This forgotten Rubbra really is a big deal

...for Rubbra had produced something fit to stand alongside his best, and in its beauty of string-orchestral sound, alongside classics in the genre by Elgar, Schönberg, Vaughan Williams, Barber, Strauss and Tippett.
That is Leo Black writing in his biography of Edmund Rubbra about the composer's Sinfonietta, and the refreshingly positive response to my recent post Rubbra is a big deal prompts me to make the case for this work. If Rubbra is a forgotten composer, his Sinfonietta for large string orchestra is a doubly forgotten classic. This valedictory work was written in the last year of the composer's life to a commission by the Albany Symphony Orchestra, New York and was given its first performance in December 1986 ten months after Rubbra died. A recording of the Albany premiere was broadcast on BBC Radio 3 shortly afterwards as an appendix to a broadcast cycle of Rubbra's symphonies. But since then the Sinfonietta has slipped into unjustified oblivion. It was mysteriously omitted from Richard Hickox's cycle of Rubbra symphonies for Chandos, despite being considered by many to be the composer's twelfth symphony in all but name. To my knowledge there has been just one commercial recording - inevitably now deleted - for EMI by Rubbra's champion and friend Hans-Hubert Schönzeler. However, the parts remain available, so please could an enterprising conductor and orchestra seize the opportunity and start the rehabilitation process for this classic of string writing.

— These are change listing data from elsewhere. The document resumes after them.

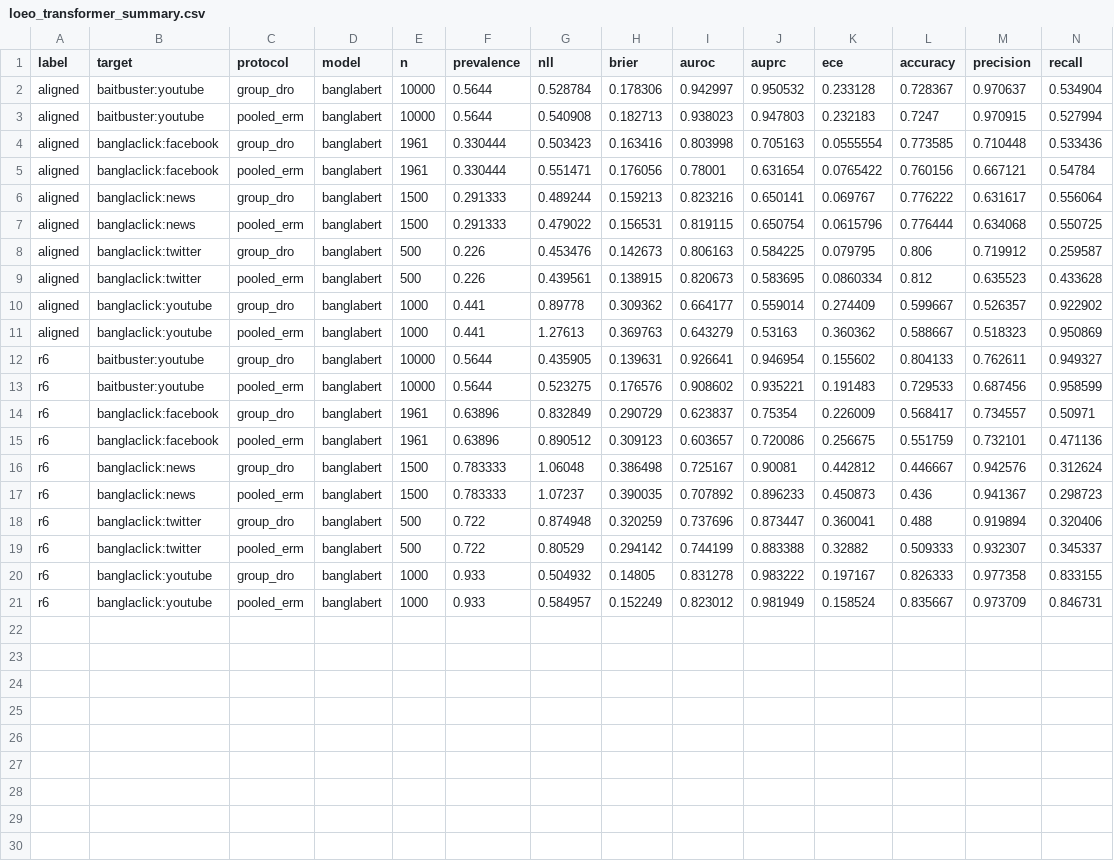
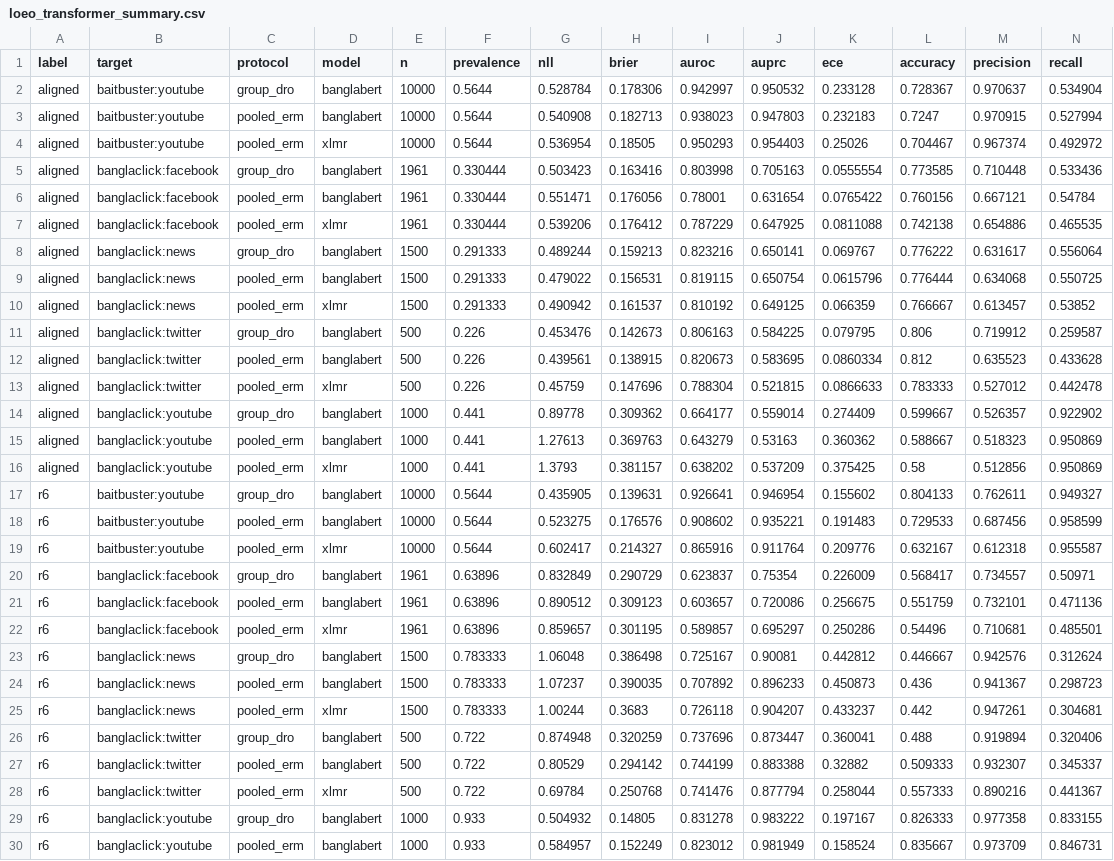
Before and after one commit to smalakar-is-here/swarabyanjan-cross-platform-transport, a CSV file: results/scope_v1/E10/loeo_transformer_summary.csv, drawn as a sheet; only a part is shown; rows hold the shown columns only; the diff covers the shown part only; the diff names each change by its address in the sheet, - before the commit and + after, or states it on an @@ line.

```diff
--- a/results/scope_v1/E10/loeo_transformer_summary.csv
+++ b/results/scope_v1/E10/loeo_transformer_summary.csv
+row 4: aligned | baitbuster:youtube | pooled_erm | xlmr | 10000 | 0.5644 | 0.536954 | 0.18505 | 0.950293 | 0.954403 | 0.25026 | 0.704467 | 0.967374 | 0.492972
+row 7: aligned | banglaclick:facebook | pooled_erm | xlmr | 1961 | 0.330444 | 0.539206 | 0.176412 | 0.787229 | 0.647925 | 0.0811088 | 0.742138 | 0.654886 | 0.465535
+row 10: aligned | banglaclick:news | pooled_erm | xlmr | 1500 | 0.291333 | 0.490942 | 0.161537 | 0.810192 | 0.649125 | 0.066359 | 0.766667 | 0.613457 | 0.53852
+row 13: aligned | banglaclick:twitter | pooled_erm | xlmr | 500 | 0.226 | 0.45759 | 0.147696 | 0.788304 | 0.521815 | 0.0866633 | 0.783333 | 0.527012 | 0.442478
+row 16: aligned | banglaclick:youtube | pooled_erm | xlmr | 1000 | 0.441 | 1.3793 | 0.381157 | 0.638202 | 0.537209 | 0.375425 | 0.58 | 0.512856 | 0.950869
+row 19: r6 | baitbuster:youtube | pooled_erm | xlmr | 10000 | 0.5644 | 0.602417 | 0.214327 | 0.865916 | 0.911764 | 0.209776 | 0.632167 | 0.612318 | 0.955587
+row 22: r6 | banglaclick:facebook | pooled_erm | xlmr | 1961 | 0.63896 | 0.859657 | 0.301195 | 0.589857 | 0.695297 | 0.250286 | 0.54496 | 0.710681 | 0.485501
+row 25: r6 | banglaclick:news | pooled_erm | xlmr | 1500 | 0.783333 | 1.00244 | 0.3683 | 0.726118 | 0.904207 | 0.433237 | 0.442 | 0.947261 | 0.304681
+row 28: r6 | banglaclick:twitter | pooled_erm | xlmr | 500 | 0.722 | 0.69784 | 0.250768 | 0.741476 | 0.877794 | 0.258044 | 0.557333 | 0.890216 | 0.441367
```
Also changed, not shown: 1 added row elsewhere in this file, results/scope_v1/E10/anchor_representativeness_dedup_models.csv, results/scope_v1/E10/loeo_transformer_results.csv, 10 other files.
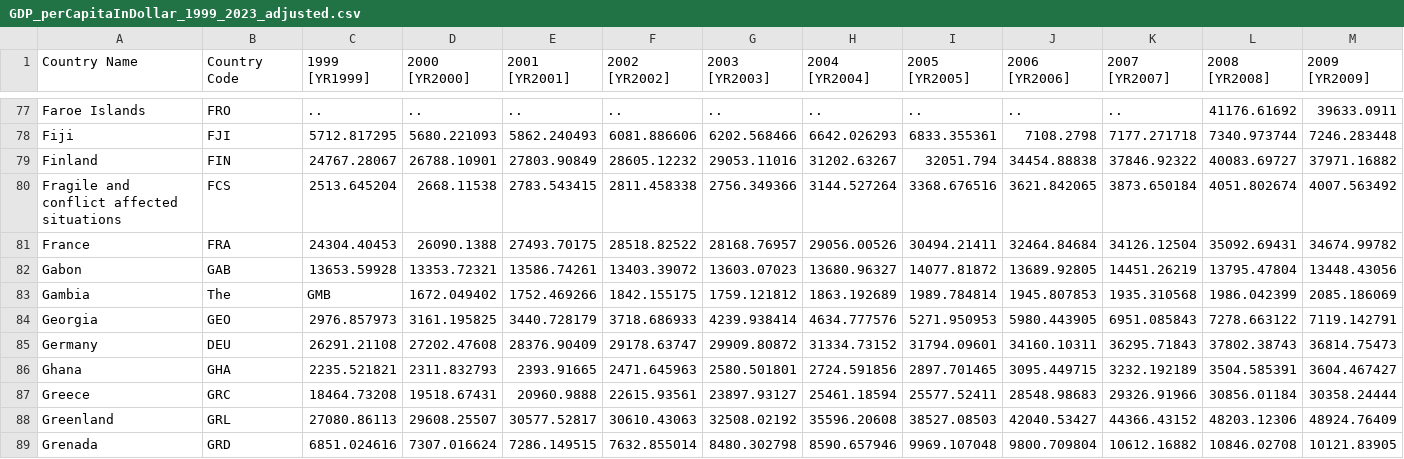
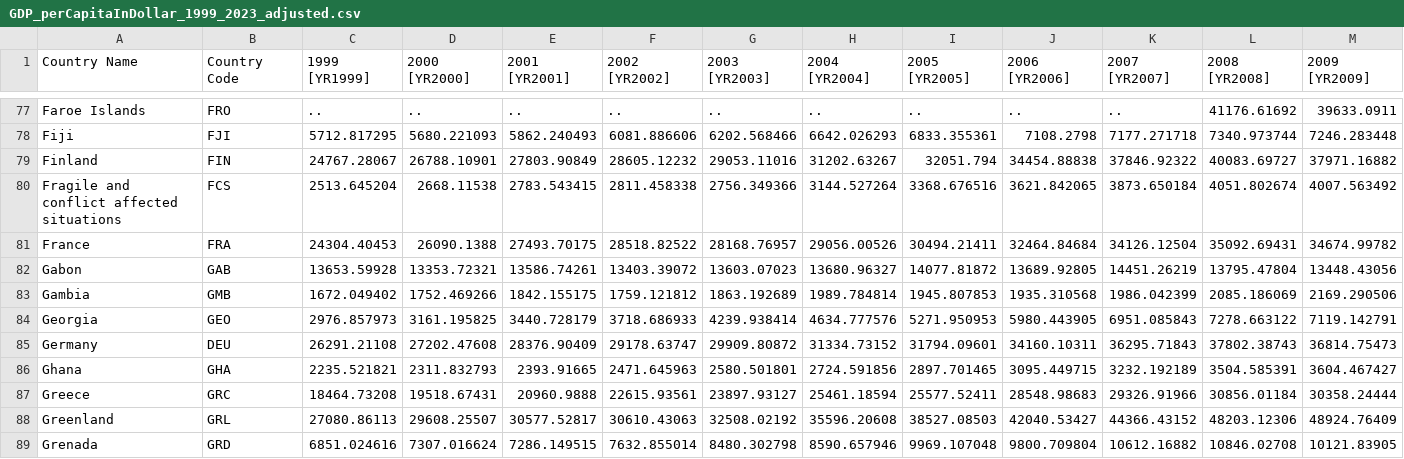
Before and after one commit to AStauch/GroupWork_EEMP_NameResearchQuestion, a CSV file: Data/GDP_perCapitaInDollar_1999_2023_adjusted.csv, drawn as a sheet; only a part is shown, gaps mark what is left out; removed rows and columns are numbered as before the commit, all else as after; rows hold the shown columns only; the diff names each change by its address in the sheet, - before the commit and + after, or states it on an @@ line.

Commit message:
Update GDP_perCapitaInDollar_1999_2023_adjusted.csv

```diff
--- a/Data/GDP_perCapitaInDollar_1999_2023_adjusted.csv
+++ b/Data/GDP_perCapitaInDollar_1999_2023_adjusted.csv
-row 83: Gambia | The | GMB | 1672.049402 | 1752.469266 | 1842.155175 | 1759.121812 | 1863.192689 | 1989.784814 | 1945.807853 | 1935.310568 | 1986.042399 | 2085.186069
+row 83: Gambia | GMB | 1672.049402 | 1752.469266 | 1842.155175 | 1759.121812 | 1863.192689 | 1989.784814 | 1945.807853 | 1935.310568 | 1986.042399 | 2085.186069 | 2169.290506
```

Also on Facebook and Twitter. Any copyrighted material on these pages is included as "fair use", for the purpose of study, review or critical analysis only, and will be removed at the request of copyright owner(s).


Pliable said…
Among other notable works commissioned by the visionary Albany Symphony Orchestra are the Eleventh and Twelfth Symphonies of George Lloyd -

Recent popular posts

Untold story of the counterculture's Islamic connection

Requiem for my vinyl

How to reach a big new post-COVID classical audience

I put a spell on you

Berlin Philharmonic's first woman conductor

Vonnegut gets his Dresden facts wrong

Classical music must face the facts - click bait pays

The Berlin Philharmonic's darkest hour

Grammy takes a Dame Ethel trip

Philippa Schuyler - genius or genetic experiment?